#3 Tawana Resources
The JSE- and ASX-listed exploration firm hit pay dirt last year with the acquisition of several projects that will see it jointly explore for lithium and other minerals in Western Australia. Initial results have proven positive. Lithium is used in the batteries of electric cars.
#7 Murray & Roberts (M&R)
The restructured and refocused M&R anticipates improved results in the new financial year having transformed itself into a multinational engineering and construction group. It has settled its disputes related to the construction of the Gautrain, announced the closure of the Middle East business, and the increase of its stake in the Bombela Concession Company from 33% to 50%.
A lot has been said and written about Naspers. The bottom line is that its holding in Tencent is worth more than Naspers, as a result investors acquire the other assets for nothing. Tencent is well run and is growing strongly. Chairman Koos Bekker may have the last laugh when some of the unlisted e-commerce ventures grow wings.
The US company which produces renewable gas and electricity from landfill sites, and was spun out of HCI in 2014, reported a 65% rise in revenue on the back of a 10% increase in renewable gas volumes in the year to March. The company declared a 39.5c per share maiden dividend after pre-tax profits rocketed 579% to $15.7 million.
This company should be renamed very cyclical. That said investors won’t complain about results for the year to February where profits after tax increased by 184.7% to R37.3 million. It is worth noting though that even after a 90% share price rise for the year, the share is still trading at 2012 levels.
# 9 Greenbay Properties
Greenbay is listed on the JSE, with a primary listing on the Stock Exchange of Mauritius. It owns retail assets in Slovenia and Portugal and owns stakes in listed assets from the US to Australia. The company raised R4 billion via a bookbuild process in August and in the process advised shareholders that it expects 25% growth in dividends per share for the 2018 financial year.
#10 Mix Telematics
Mix provides fleet and asset management software to customers in more than 120 countries. It is listed on the JSE and on the New York Stock Exchange in the form of American Depositary Shares. In April the company announced it had won a new global key account to provide premium fleet solutions with an anticipated rollout of 20 000 units over a possible 40 countries.

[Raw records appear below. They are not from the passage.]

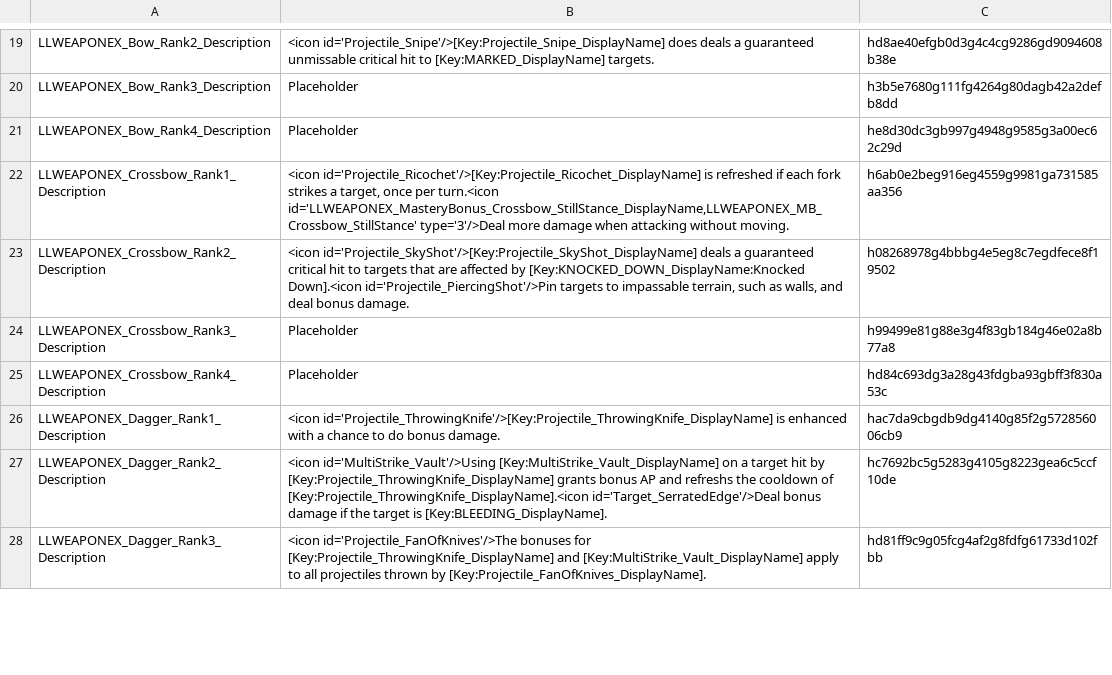
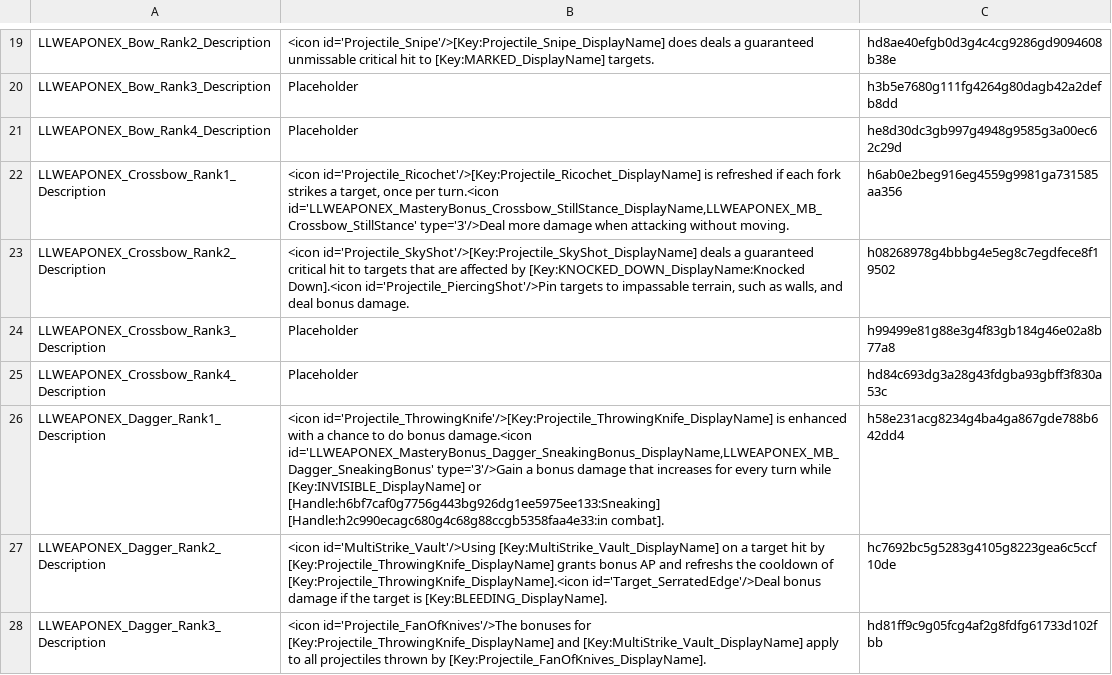
Before and after one commit to LaughingLeader-DOS2-Mods/WeaponExpansion, a TSV file: LocalKeys/LLWEAPONEX_Masteries_RankInfo.tsv, drawn as a sheet; only a part is shown, gaps mark what is left out.

```diff
--- a/LocalKeys/LLWEAPONEX_Masteries_RankInfo.tsv
+++ b/LocalKeys/LLWEAPONEX_Masteries_RankInfo.tsv
@@ -25,3 +25,3 @@ LLWEAPONEX_Crossbow_Rank3_Description	Placeholder	h99499e81g88e3g4f83gb184g46e02
 LLWEAPONEX_Crossbow_Rank4_Description	Placeholder	hd84c693dg3a28g43fdgba93gbff3f830a53c
-LLWEAPONEX_Dagger_Rank1_Description	<icon id='Projectile_ThrowingKnife'/>[Key:Projectile_ThrowingKnife_DisplayName] is enhanced with a chance to do bonus damage.	hac7da9cbgdb9dg4140g85f2g572856006cb9
+LLWEAPONEX_Dagger_Rank1_Description	<icon id='Projectile_ThrowingKnife'/>[Key:Projectile_ThrowingKnife_DisplayName] is enhanced with a chance to do bonus damage.<icon id='LLWEAPONEX_MasteryBonus_Dagger_SneakingBonus_DisplayName,LLWEAPONEX_MB_Dagger_SneakingBonus' type='3'/>Gain a bonus damage that increases for every turn while [Key:INVISIBLE_DisplayName] or [Handle:h6bf7caf0g7756g443bg926dg1ee5975ee133:Sneaking] [Handle:h2c990ecagc680g4c68g88ccgb5358faa4e33:in combat].	h58e231acg8234g4ba4ga867gde788b642dd4
 LLWEAPONEX_Dagger_Rank2_Description	<icon id='MultiStrike_Vault'/>Using [Key:MultiStrike_Vault_DisplayName] on a target hit by [Key:Projectile_ThrowingKnife_DisplayName] grants bonus AP and refreshs the cooldown of [Key:Projectile_ThrowingKnife_DisplayName].<icon id='Target_SerratedEdge'/>Deal bonus damage if the target is [Key:BLEEDING_DisplayName].	hc7692bc5g5283g4105g8223gea6c5ccf10de
```
Also changed, not shown: LocalKeys/LLWEAPONEX_Masteries_PassiveBonuses.tsv, LocalKeys/LLWEAPONEX_Masteries_SkillBonuses.tsv, 8 other files.
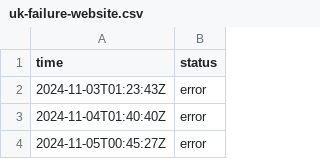
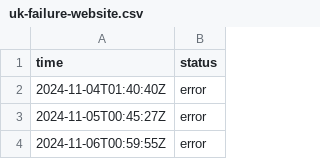
Before and after one commit to jln-brtn/statusbase-reborn, a CSV file: ci/logs/uk-failure-website.csv, drawn as a sheet; only a part is shown; the shorter side is filled out with more unchanged rows.

```diff
--- a/ci/logs/uk-failure-website.csv
+++ b/ci/logs/uk-failure-website.csv
@@ -1,3 +1,2 @@
 time,status
-2024-11-03T01:23:43Z,error
 2024-11-04T01:40:40Z,error
```
Also changed, not shown: ci/logs/fr-google.csv, ci/logs/fr-hugging-face.csv, 3 other files.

In May it announced a share repurchase plan to buy back up to 12.9% of its shares through open market purchases. Such plans can indicate that the board believes its shares are undervalued